=== Supplied information ===

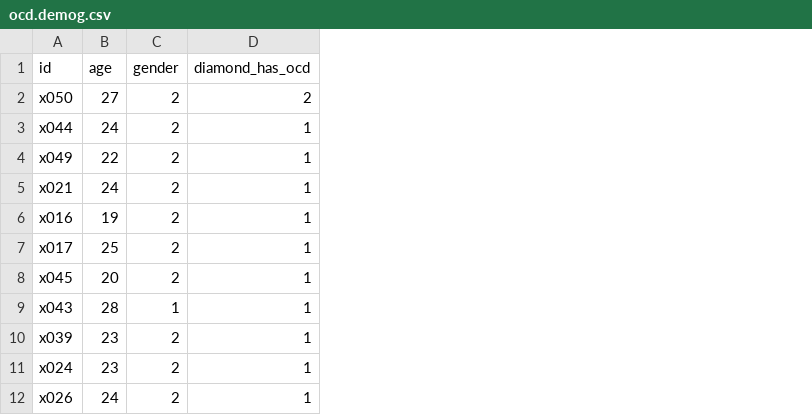
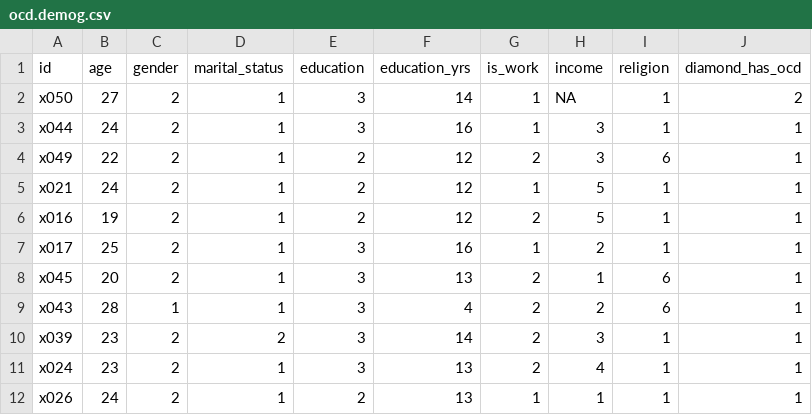
Before and after one commit to eladzlot/CTSI-2025-public, a CSV file: data/ocd.demog.csv, drawn as a sheet; only a part is shown; the diff names each change by its address in the sheet, - before the commit and + after, or states it on an @@ line.

```diff
--- a/data/ocd.demog.csv
+++ b/data/ocd.demog.csv
+column D (marital_status), rows 2-12: 1 | 1 | 1 | 1 | 1 | 1 | 1 | 1 | 2 | 1 | 1
+column E (education), rows 2-12: 3 | 3 | 2 | 2 | 2 | 3 | 3 | 3 | 3 | 3 | 2
+column F (education_yrs), rows 2-12: 14 | 16 | 12 | 12 | 12 | 16 | 13 | 4 | 14 | 13 | 13
+column G (is_work), rows 2-12: 1 | 1 | 2 | 1 | 2 | 1 | 2 | 2 | 2 | 2 | 1
+column H (income), rows 2-12: NA | 3 | 3 | 5 | 5 | 2 | 1 | 2 | 3 | 4 | 1
+column I (religion), rows 2-12: 1 | 1 | 6 | 1 | 1 | 1 | 6 | 6 | 1 | 1 | 1
```
Also changed, not shown: data/sticsa.demog.csv, data/wet.demog.csv, 11 other files.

===

What is being asked — Retype the data word for word, please, and keep the images out.

Written answer —
Before and after one commit to eladzlot/CTSI-2025-public, a CSV file: data/ocd.demog.csv, drawn as a sheet; only a part is shown; the diff names each change by its address in the sheet, - before the commit and + after, or states it on an @@ line.

```diff
--- a/data/ocd.demog.csv
+++ b/data/ocd.demog.csv
+column D (marital_status), rows 2-12: 1 | 1 | 1 | 1 | 1 | 1 | 1 | 1 | 2 | 1 | 1
+column E (education), rows 2-12: 3 | 3 | 2 | 2 | 2 | 3 | 3 | 3 | 3 | 3 | 2
+column F (education_yrs), rows 2-12: 14 | 16 | 12 | 12 | 12 | 16 | 13 | 4 | 14 | 13 | 13
+column G (is_work), rows 2-12: 1 | 1 | 2 | 1 | 2 | 1 | 2 | 2 | 2 | 2 | 1
+column H (income), rows 2-12: NA | 3 | 3 | 5 | 5 | 2 | 1 | 2 | 3 | 4 | 1
+column I (religion), rows 2-12: 1 | 1 | 6 | 1 | 1 | 1 | 6 | 6 | 1 | 1 | 1
```
Also changed, not shown: data/sticsa.demog.csv, data/wet.demog.csv, 11 other files.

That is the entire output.